Your current IP is clearly displayed to help prevent you from accidentally removing it from the allowed addresses. To learn more about this feature and how to implement it, see IP Access Management.
Now let’s go deeper and talk about your brand security by setting up sender authentication
for your domains in order to set up SPF and DKIM. This feature allows you to authenticate your domains with your Twilio SendGrid account by using industry-standard email authentication technologies.
Not only can this increase your reputation from an ISP standpoint, build trust, and improve your brand’s consistency and deliverability, but it can also help secure your sending domain. There are three components to a thorough email authentication configuration. You should familiarize yourself with all three technologies and consider them to protect your brand, your customers, and ultimately make the inbox a safer place for everyone:
(Sender Policy Framework) is the original form of email authentication. SPF is a text record in your DNS and creates an association between the sending IP and the domain. SPF on its own is not full proof but it is an additional data point that mailbox providers like Gmail use in establishing a sender’s reputation. By completing sender authentication, SPF will automatically be handled for you. To learn more about SPF see SPF Records Explained.
(Domain Key Identified Mail) leverages a public/private key pair to assign a unique identifier and signature to your email. DKIM allows the receiver of an email message to ensure that message wasn’t tampered with during delivery. By completing sender authentication, DKIM will automatically be handled for you. We have a great blog post that talks about DKIM in detail: How to Use DKIM to Prevent Domain Spoofing.
- On top of SPF and DKIM, DMARC (Domain-based Message Authentication, Reporting & Conformance) allows domain owners to publish a policy for receiving domains, e.g. Gmail, on what to do if a message fails SPF, DKIM or both.
When someone tries to impersonate a domain that has enabled DMARC, they will be notified through a forensic report by domains that verify and check DMARC. This can help prevent malicious senders from potentially spoofing you and damaging your sender reputation.
Setting up SPF and DKIM are prerequisites for DMARC. We recently partnered with Valimail
to make this much easier for you which allows you to analyze and monitor your DMARC reports. We strongly urge anyone setting up DMARC to use an enforcement flag of p=quarantine or p=reject.
Use subdomains instead of your parent domain. You can more easily isolate what is affecting your sending reputation and deliverability on each of your subdomains by separating your marketing and non-marketing emails. But in an event that your email domain gets compromised and flagged by a mailbox provider as a bad sender, your parent domain is not compromised.
It is always also a good practice to separate your marketing emails from your transactional emails as end-users view these types of emails differently and they are handled differently under CAN-SPAM. It’s not unusual for marketing emails to have a lower reputation than transactional emails—how often do you mark a shipping notification as spam?
Separating your mailstream by mail type, and from your top-level corporate domain, gives you granular reporting and flexible control to ensure that a reputation hit on one of them doesn’t necessarily affect all of your traffic.
As your partner in email delivery, we are continuously monitoring and improving our security practices and want to ensure you are aware and up to date on all of the ways you can protect your SendGrid account.

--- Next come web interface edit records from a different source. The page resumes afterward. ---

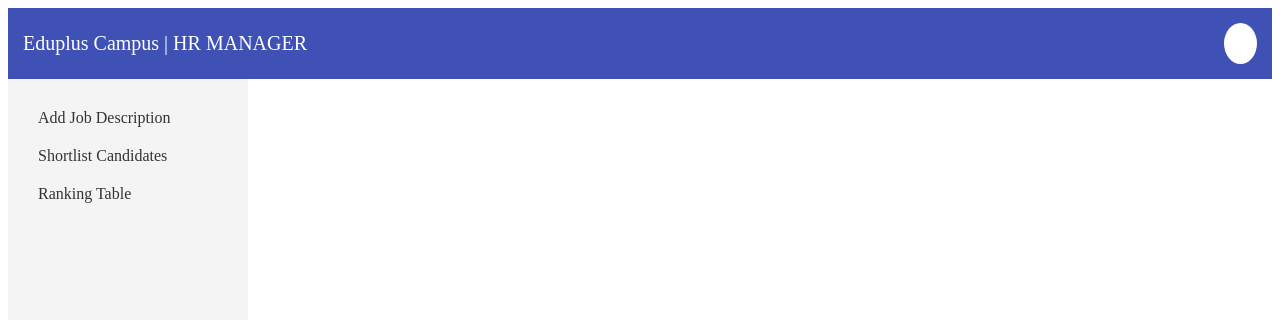
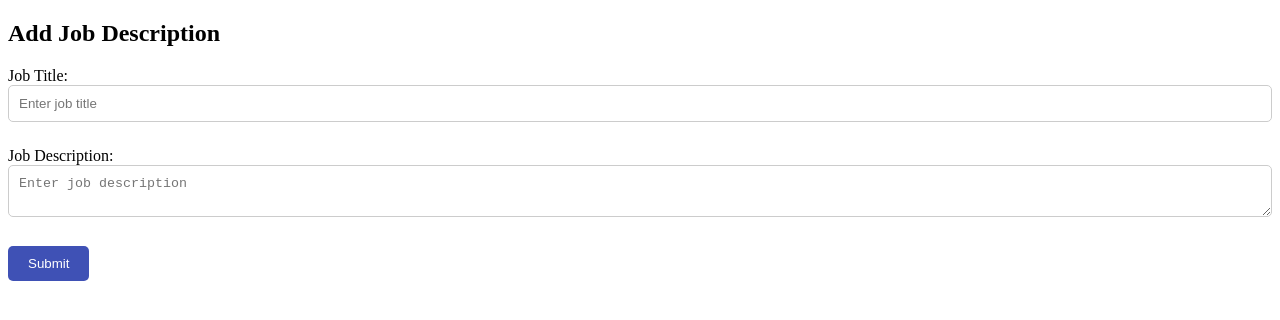
Before and after one commit to pratikk2609/Eduplus_Project, a Vue app: page /hr in a window 1280 px wide. Shown: the top 320 px of the page. Built offline with nearby package versions, Linux system fonts and the light colour scheme.

Commit message:
hr page skills extracted from front end

```diff
--- a/src/components/HR.vue
+++ b/src/components/HR.vue
@@ -1,303 +1,92 @@
 <template>
   <div>
-    <div class="header">
-      <div class="header-title">Eduplus Campus | HR MANAGER</div>
-      <div class="header-right">
-        <button class="profile-btn" @click="toggleDropdown">H</button>
-        <div class="dropdown" v-if="dropdownVisible">
-          <router-link to="/profile">Profile</router-link>
-          <router-link to="/login" @click="logout">Logout</router-link>
-        </div>
-      </div>
-    </div>
-
-    <div class="content">
-
-      <div class="sidebar">
-        <a @click="showAddJobForm">Add Job Description</a>
-        <a @click="shortlistCandidates">Shortlist Candidates</a>
-        <a @click="fetchRankingTable">Ranking Table</a>
-      </div>
-
-
-      <div class="main-content">
-
-        <div v-if="isJobFormVisible">
     <h2>Add Job Description</h2>
     <form @submit.prevent="submitJobDescription">
       <div class="form-group">
-              <label for="job-title">Job Title</label>
-              <input type="text" id="job-title" v-model="jobTitle" placeholder="Enter job title" required />
+        <label for="jobTitle">Job Title:</label>
+        <input
+          type="text"
+          id="jobTitle"
+          v-model="jobTitle"
+          placeholder="Enter job title"
+          required
+        />
       </div>
       <div class="form-group">
-              <label for="job-description">Job Description</label>
-              <textarea id="job-description" v-model="jobDescription" placeholder="Enter job description" required></textarea>
+        <label for="jobDescription">Job Description:</label>
+        <textarea
+          id="jobDescription"
+          v-model="jobDescription"
+          placeholder="Enter job description"
+          required
+        ></textarea>
       </div>
-            <button type="submit">Submit Job Description</button>
+      <button type="submit">Submit</button>
     </form>
-        </div>
-
-        <div v-if="isShortlistVisible">
-          <h3>Apply Filters</h3>
-
-          <div class="filter-chips">
-            <span v-for="filter in selectedFilters" :key="filter" class="chip">
-              {{ filter }} <button @click="removeFilter(filter)">x</button>
-            </span>
-          </div>
-
-          <div class="filter-options">
-            <label class="filter-option" v-for="option in filterOptions" :key="option.name">
-              <input type="checkbox" :value="option.name" v-model="selectedFilters" />
-              <i :class="option.icon"></i> {{ option.name }}
-            </label>
-          </div>
-
-          <div v-if="selectedFilters.includes('10th')">
-            <label for="10th-score">10th Percentage:</label>
-            <input type="number" v-model="filter10th" placeholder="Enter 10th percentage" />
-          </div>
-
-          <div v-if="selectedFilters.includes('12th')">
-            <label for="12th-score">12th Percentage:</label>
-            <input type="number" v-model="filter12th" placeholder="Enter 12th percentage" />
-          </div>
-
-          <div v-if="selectedFilters.includes('CGPA')">
-            <label for="cgpa">CGPA:</label>
-            <input type="number" v-model="filterCGPA" placeholder="Enter CGPA" />
-          </div>
-
-          <div v-if="selectedFilters.includes('Skills')">
-            <label for="skills">Skills (comma separated):</label>
-            <input type="text" v-model="filterSkills" placeholder="Enter skills" />
-          </div>
-
-          <button @click="applyFilters">Apply Filters</button>
-        </div>
-
-
-        <div v-if="isShortlistVisible && shortlistedResumes.length > 0">
-          <h2>Shortlist Candidates</h2>
-          <table>
-            <thead>
-              <tr>
-                <th>Sr. No</th>
-                <th>Name</th>
-                <th>Download Resume</th>
-              </tr>
-            </thead>
-            <tbody>
-              <tr v-for="(resume, index) in filteredResumes" :key="resume.id">
-                <td>{{ index + 1 }}</td>
-                <td>{{ resume.name }}</td>
-                <td><button @click="downloadResume(resume.fileUrl)">Download Resume</button></td>
-              </tr>
-            </tbody>
-          </table>
-        </div>
-
-        <div v-if="isRankingTableVisible">
-          <h2>Ranking Table</h2>
-          <table>
-            <thead>
-              <tr>
-                <th>Rank</th>
-                <th>Name</th>
-                <th>CGPA</th>
-                <th>Experience (Years)</th>
-                <th>Skills</th>
-                <th>Achievements</th>
-                <th>Download Resume</th>
-              </tr>
-            </thead>
-            <tbody>
-              <tr v-for="(student, index) in rankedStudents" :key="student.id">
-                <td>{{ index + 1 }}</td>
-                <td>{{ student.name }}</td>
-                <td>{{ student.cgpa }}</td>
-                <td>{{ student.experience }}</td>
-                <td>{{ student.skills.join(', ') }}</td>
-                <td>{{ student.achievements }}</td>
-                <td><button @click="downloadResume(student.fileUrl)">Download Resume</button></td>
-              </tr>
-            </tbody>
-          </table>
-        </div>
-      </div>
-    </div>
   </div>
 </template>
 
+<script>
+import axios from "axios";
 
-<script>
 export default {
   data() {
     return {
-      dropdownVisible: false,
-      isJobFormVisible: false,
-      isShortlistVisible: false,
-      isRankingTableVisible: false,
-      jobTitle: '',
-      jobDescription: '',
-      resumes: [],
-      rankedStudents: [],
-      shortlistedResumes: [],
-      selectedFilters: [],
-      filterOptions: [
-        { name: '10th', icon: 'fa fa-graduation-cap' },
-        { name: '12th', icon: 'fa fa-graduation-cap' },
-        { name: 'CGPA', icon: 'fa fa-trophy' },
-        { name: 'Skills', icon: 'fa fa-cogs' }
-      ],
-      filter10th: '',
-      filter12th: '',
-      filterCGPA: '',
-      filterSkills: '',
-      filteredResumes: []
+      jobTitle: "", // Store the job title
+      jobDescription: "", // Store the job description
     };
   },
   methods: {
-    toggleDropdown() {
-      this.dropdownVisible = !this.dropdownVisible;
-    },
-    logout() {
-      this.$router.push("/login");
-    },
-    showAddJobForm() {
-      this.isJobFormVisible = true;
-      this.isShortlistVisible = false;
-      this.isRankingTableVisible = false;
-    },
-    shortlistCandidates() {
-      this.isJobFormVisible = false;
-      this.isRankingTableVisible = false;
-      this.isShortlistVisible = true;
-      this.shortlistedResumes = [
-        { id: 1, name: 'John Doe', fileUrl: '/path/to/resume1.pdf' },
-        { id: 2, name: 'Jane Smith', fileUrl: '/path/to/resume2.pdf' },
-        { id: 3, name: 'Michael Johnson', fileUrl: '/path/to/resume3.pdf' },
-      ];
-      this.filteredResumes = [...this.shortlistedResumes];
-    },
-    fetchRankingTable() {
-      this.isJobFormVisible = false;
-      this.isShortlistVisible = false;
-      this.isRankingTableVisible = true;
-      this.rankedStudents = [
-        { id: 1, name: 'Student 1', cgpa: 8.5, experience: 2, skills: ['Java', 'Python'], achievements: 'Hackathon Winner', fileUrl: '/path/to/resume1.pdf' },
-        { id: 2, name: 'Student 2', cgpa: 9.1, experience: 1, skills: ['React', 'Node.js'], achievements: 'AWS Certification', fileUrl: '/path/to/resume2.pdf' },
-        { id: 3, name: 'Student 3', cgpa: 8.8, experience: 1, skills: ['C++', 'Django'], achievements: 'Top 10 in Coding Contest', fileUrl: '/path/to/resume3.pdf' },
-      ];
-    },
-    submitJobDescription() {
-      console.log('Job Description Submitted:', this.jobTitle, this.jobDescription);
-      this.jobTitle = '';
-      this.jobDescription = '';
-    },
-    applyFilters() {
-      this.filteredResumes = this.shortlistedResumes.filter(resume => {
-        let match = true;
-        if (this.selectedFilters.includes('10th') && this.filter10th) {
-          match = match && resume['10th'] >= this.filter10th;
+    async submitJobDescription() {
+      if (!this.jobDescription) {
+        alert("Please fill in the job description.");
+        return;
       }
-        if (this.selectedFilters.includes('12th') && this.filter12th) {
-          match = match && resume['12th'] >= this.filter12th;
-        }
-        if (this.selectedFilters.includes('CGPA') && this.filterCGPA) {
-          match = match && resume['CGPA'] >= this.filterCGPA;
-        }
-        if (this.selectedFilters.includes('Skills') && this.filterSkills) {
-          match = match && resume['skills'].includes(this.filterSkills);
-        }
-        return match;
-      });
-    },
-    removeFilter(filter) {
-      const index = this.selectedFilters.indexOf(filter);
-      if (index !== -1) {
-        this.selectedFilters.splice(index, 1);
+
+      const jobData = {
+        job_title: this.jobTitle,        // Include job title in the data sent to the backend
+        job_description: this.jobDescription, // Send job description
+      };
+
+      try {
+        const response = await axios.post(
+          "http://127.0.0.1:8000/hr-skills", // FastAPI endpoint for extracting skills
+          jobData,
+          { headers: { "Content-Type": "application/json" } }
+        );
+
+        console.log("Server Response:", response.data);
+        alert("Job description and skills extracted successfully!");
+
+        // Clear form fields after submission
+        this.jobTitle = "";
+        this.jobDescription = "";
+      } catch (error) {
+        console.error("Error submitting job description:", error);
+        alert("Failed to submit job description. Please try again.");
       }
     },
-    downloadResume(fileUrl) {
-      window.location.href = fileUrl;
-    }
-  }
+  },
 };
 </script>
 
 <style scoped>
-.header {
-  background-color: #3f51b5;
-  color: white;
-  padding: 15px;
-  display: flex;
-  justify-content: space-between;
-  align-items: center;
-}
-.header-title {
-  font-size: 20px;
-}
-.header-right {
-  position: relative;
-  display: inline-block;
-}
-.dropdown {
-  position: absolute;
-  background-color: #f9f9f9;
-  min-width: 100px;
-  box-shadow: 0px 8px 16px 0px rgba(0,0,0,0.2);
-  z-index: 1;
-  right: 0;
-}
-.dropdown a {
-  color: black;
-  padding: 12px 16px;
-  text-decoration: none;
-  display: block;
-}
-.dropdown a:hover {
-  background-color: #f1f1f1;
-}
-.profile-btn {
-  cursor: pointer;
-  background-color: #fff;
-  border: none;
-  padding: 10px;
-  border-radius: 50%;
-  font-size: 18px;
-}
-
-.content {
-  display: flex;
-  height: 100vh;
-}
-.sidebar {
-  width: 200px;
-  background-color: #f4f4f4;
-  padding: 20px;
-}
-.sidebar a {
-  display: block;
-  padding: 10px;
-  text-decoration: none;
-  color: #333;
-  cursor: pointer;
-}
-.sidebar a:hover {
-  background-color: #ddd;
-}
-
-.main-content {
-  flex-grow: 1;
-  padding: 20px;
-  background-color: white;
-}
-
+/* Styling from your initial example */
 .form-group {
   margin-bottom: 15px;
 }
-
+input,
+textarea {
+  width: 100%;
+  padding: 10px;
+  border: 1px solid #ccc;
+  border-radius: 5px;
+  margin-bottom: 10px;
+  box-sizing: border-box;
+}
+textarea {
+  resize: vertical;
+}
 button {
   padding: 10px 20px;
   background-color: #3f51b5;
@@ -306,64 +95,7 @@ button {
   border-radius: 5px;
   cursor: pointer;
 }
-
 button:hover {
-  background-color: #2c3e99;
-}
-
-table {
-  width: 100%;
-  border-collapse: collapse;
-  margin-top: 20px;
-}
-
-table, th, td {
-  border: 1px solid #ddd;
-}
-
-th, td {
-  padding: 10px;
-  text-align: left;
-}
-
-th {
-  background-color: #f4f4f4;
-}
-
-.filter-chips {
-  margin-bottom: 10px;
-}
-
-.chip {
-  display: inline-block;
-  background-color: #3f51b5;
-  color: white;
-  padding: 5px 10px;
-  border-radius: 20px;
-  margin-right: 5px;
-}
-
-.chip button {
-  background-color: transparent;
-  color: white;
-  border: none;
-  cursor: pointer;
-}
-
-.filter-options {
-  margin-bottom: 20px;
-}
-
-.filter-option {
-  display: flex;
-  align-items: center;
-}
-
-.filter-option input {
-  margin-right: 10px;
-}
-
-.filter-option i {
-  margin-right: 5px;
+  background-color: #303f9f;
 }
 </style>
```
Also changed, not shown: 1 other file (tests, documents, lock files or other folders). Lines whose indentation alone changed are shown as unchanged.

For more account security recommendations, check out The 11 Step SendGrid Security Checklist.